Rep. Mike Quigley (D)
Elected: April 2009, 1st full term.
Born: Oct. 17, 1958, Indianapolis, IN .
Education: Roosevelt U., B.A. 1981; U. of Chicago, M.P.P. 1985; Loyola U., J.D. 1989..
Family: Married (Barbara); 2 children.
Elected office: Cook Cnty. commissioner, 1998-2009.
Professional Career: Cook Co. aldermanic aide, 1983-89; Adjct. prof., Roosevelt U., 2006-07; Adjct. prof. in political science, Loyola U. Chicago, 2002-09; Practicing atty., 1990-present.
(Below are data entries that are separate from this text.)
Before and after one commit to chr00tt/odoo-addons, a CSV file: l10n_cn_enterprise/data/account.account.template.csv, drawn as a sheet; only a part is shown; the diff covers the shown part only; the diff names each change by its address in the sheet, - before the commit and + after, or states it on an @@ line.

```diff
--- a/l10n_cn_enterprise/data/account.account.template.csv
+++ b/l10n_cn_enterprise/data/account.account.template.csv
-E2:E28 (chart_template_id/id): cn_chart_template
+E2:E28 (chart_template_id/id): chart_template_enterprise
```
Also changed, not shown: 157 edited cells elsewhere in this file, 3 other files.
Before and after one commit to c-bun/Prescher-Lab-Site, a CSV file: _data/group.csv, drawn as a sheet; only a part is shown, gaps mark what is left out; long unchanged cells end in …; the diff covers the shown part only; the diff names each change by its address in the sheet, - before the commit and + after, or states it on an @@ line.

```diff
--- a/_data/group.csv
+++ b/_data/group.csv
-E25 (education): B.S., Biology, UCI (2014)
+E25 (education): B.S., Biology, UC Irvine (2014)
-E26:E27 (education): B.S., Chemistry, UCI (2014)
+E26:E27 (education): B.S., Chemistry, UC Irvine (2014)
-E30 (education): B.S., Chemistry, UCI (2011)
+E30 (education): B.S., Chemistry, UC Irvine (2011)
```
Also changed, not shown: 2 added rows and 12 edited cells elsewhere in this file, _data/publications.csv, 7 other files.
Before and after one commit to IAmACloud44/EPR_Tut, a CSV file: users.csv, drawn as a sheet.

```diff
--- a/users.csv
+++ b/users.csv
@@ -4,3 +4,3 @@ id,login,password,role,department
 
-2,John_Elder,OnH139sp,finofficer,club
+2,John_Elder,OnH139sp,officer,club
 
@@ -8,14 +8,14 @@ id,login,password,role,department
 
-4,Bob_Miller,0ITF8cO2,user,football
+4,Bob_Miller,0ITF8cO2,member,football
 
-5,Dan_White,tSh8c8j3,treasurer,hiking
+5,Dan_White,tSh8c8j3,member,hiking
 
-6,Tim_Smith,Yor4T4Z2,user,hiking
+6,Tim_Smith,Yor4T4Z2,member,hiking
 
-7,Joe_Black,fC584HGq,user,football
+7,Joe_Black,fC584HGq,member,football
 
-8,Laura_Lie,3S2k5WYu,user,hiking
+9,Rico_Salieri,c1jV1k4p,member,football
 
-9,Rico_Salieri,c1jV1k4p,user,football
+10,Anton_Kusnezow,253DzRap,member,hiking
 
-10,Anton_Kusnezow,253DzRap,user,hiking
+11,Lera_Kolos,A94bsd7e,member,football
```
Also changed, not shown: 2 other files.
The new congressman from the 5th District is Mike Quigley, who won a special election in April 2009 to succeed Democratic Rep. Rahm Emanuel after Emanuel was named President Obama’s White House chief of staff. Quigley grew up in the working-class suburb of Carol Stream in DuPage County. He graduated from Roosevelt University, got his law degree from Loyola University in Chicago, and practiced criminal law. He also taught political science part-time at Loyola. He started his career in politics as an aide to Ald. Bernard Hansen while studying for a master’s degree in public policy from the University of Chicago. He got involved in a community battle to stop the addition of lights for night games at Wrigley Field, which is in the heart of an old gentrified neighborhood of young professionals. In 1998, after an unsuccessful run in 1991 to become aldermen of the 46th Ward on the Chicago City Council, Quigley was elected to the Cook County Board, where he became an independent voice and a frequent nemesis of board President John Stroger. He pushed reforms such as ending patronage jobs at the Cook County Forest Preserve District, promoted environmental action and sponsored a proposal to allow gay and lesbian couples to register as domestic partners. In 2005, Quigley decided to challenge Stroger for board president, but later dropped out and backed Forrest Claypool, saying the two would split the anti-incumbent vote if they both remained in the race. Claypool repaid the favor by endorsing Quigley for the House seat.
|Mike Quigley (D)||30,561||(69%)|
|Rosanna Pulido (R)||10,662||(24%)|
|Matt Reichel (Green)||2,911||(7%)|
|Mike Quigley (D)||12,118||(22%)|
|John Fritchey (D)||9,835||(18%)|
|Sara Feigenholtz (D)||9,194||(17%)|
|Victor Forys (D)||6,428||(12%)|
|Pat O'Connor (D)||6,388||(12%)|
|Charlie Wheelan (D)||3,681||(7%)|
|Tom Geoghegan (D)||3,342||(6%)|
|Rahm Emanuel (D)||170,728||(74%)||($2,105,109)|
|Tom Hanson (R)||50,881||(22%)|
|Alan Augustson (Green)||9,283||(4%)|
|Rahm Emanuel (D)||Unopposed|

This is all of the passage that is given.